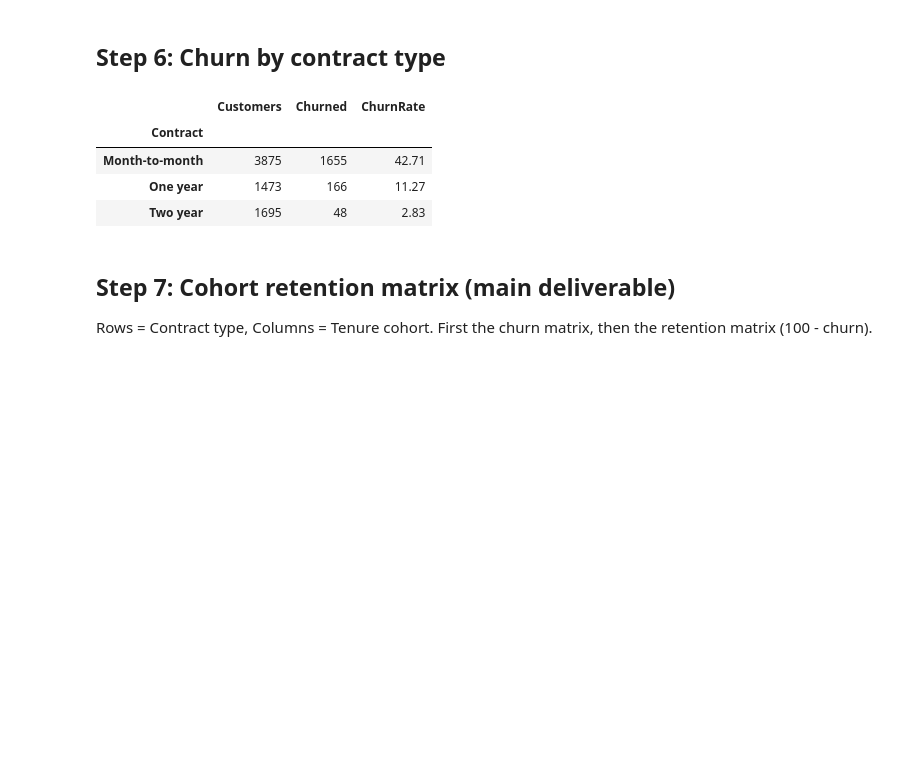
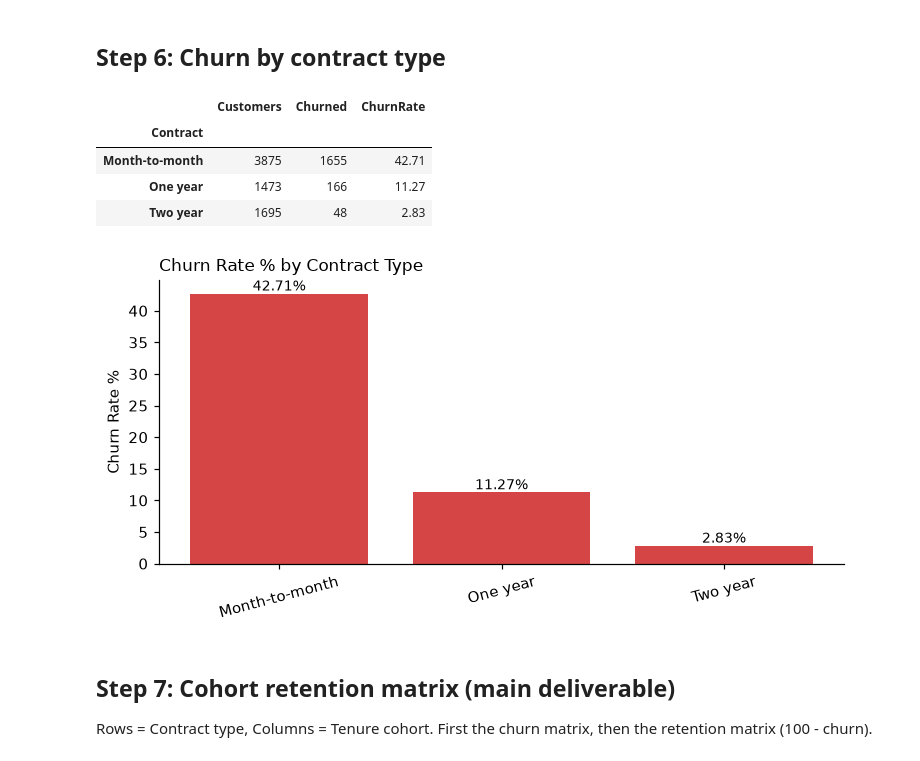
Before and after one commit to MohammedTech28/Datheon_Data_Analytics_-_Power_BI_Internship, a Jupyter notebook: Task_3/churn_analysis.ipynb, the cells around one changed output. Cells and saved outputs as stored; diff of their text form; code cells hidden in the pictures; blank space fills up the shorter version.

```diff
--- a/Task_3/churn_analysis.ipynb
+++ b/Task_3/churn_analysis.ipynb
@@ -163,20 +208,21 @@ fig.show()
 # %%
 contract_tbl = (df.groupby("Contract")["ChurnFlag"]
                   .agg(Customers="count", Churned="sum", ChurnRate="mean"))
 contract_tbl["ChurnRate"] = (contract_tbl["ChurnRate"] * 100).round(2)
 display(contract_tbl)
 
 fig = px.bar(contract_tbl.reset_index(), x="Contract", y="ChurnRate", text="ChurnRate",
              title="Churn Rate % by Contract Type", color="ChurnRate", color_continuous_scale="Reds")
 fig.update_traces(texttemplate="%{text:.1f}%", textposition="outside")
 fig.write_html(OUT_DIR / "02_churn_by_contract.html")
-fig.show()
+static_bar(contract_tbl.index, contract_tbl["ChurnRate"], "Churn Rate % by Contract Type")
 # %% [output]
 |  | Customers | Churned | ChurnRate |
 | Contract |  |  |  |
 | Month-to-month | 3875 | 1655 | 42.71 |
 | One year | 1473 | 166 | 11.27 |
 | Two year | 1695 | 48 | 2.83 |
+[figure, added]
 # %% [markdown]
 ## Step 7: Cohort retention matrix (main deliverable)
 Rows = Contract type, Columns = Tenure cohort. First the churn matrix, then the retention matrix (100 - churn).
```
Also changed, not shown: parts of 8 cells of this notebook.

Work instructions
Output the complete listing exactly as it appears, except for the images.

Worked solution
Before and after one commit to MohammedTech28/Datheon_Data_Analytics_-_Power_BI_Internship, a Jupyter notebook: Task_3/churn_analysis.ipynb, the cells around one changed output. Cells and saved outputs as stored; diff of their text form; code cells hidden in the pictures; blank space fills up the shorter version.

```diff
--- a/Task_3/churn_analysis.ipynb
+++ b/Task_3/churn_analysis.ipynb
@@ -163,20 +208,21 @@ fig.show()
 # %%
 contract_tbl = (df.groupby("Contract")["ChurnFlag"]
                   .agg(Customers="count", Churned="sum", ChurnRate="mean"))
 contract_tbl["ChurnRate"] = (contract_tbl["ChurnRate"] * 100).round(2)
 display(contract_tbl)
 
 fig = px.bar(contract_tbl.reset_index(), x="Contract", y="ChurnRate", text="ChurnRate",
              title="Churn Rate % by Contract Type", color="ChurnRate", color_continuous_scale="Reds")
 fig.update_traces(texttemplate="%{text:.1f}%", textposition="outside")
 fig.write_html(OUT_DIR / "02_churn_by_contract.html")
-fig.show()
+static_bar(contract_tbl.index, contract_tbl["ChurnRate"], "Churn Rate % by Contract Type")
 # %% [output]
 |  | Customers | Churned | ChurnRate |
 | Contract |  |  |  |
 | Month-to-month | 3875 | 1655 | 42.71 |
 | One year | 1473 | 166 | 11.27 |
 | Two year | 1695 | 48 | 2.83 |
+[figure, added]
 # %% [markdown]
 ## Step 7: Cohort retention matrix (main deliverable)
 Rows = Contract type, Columns = Tenure cohort. First the churn matrix, then the retention matrix (100 - churn).
```
Also changed, not shown: parts of 8 cells of this notebook.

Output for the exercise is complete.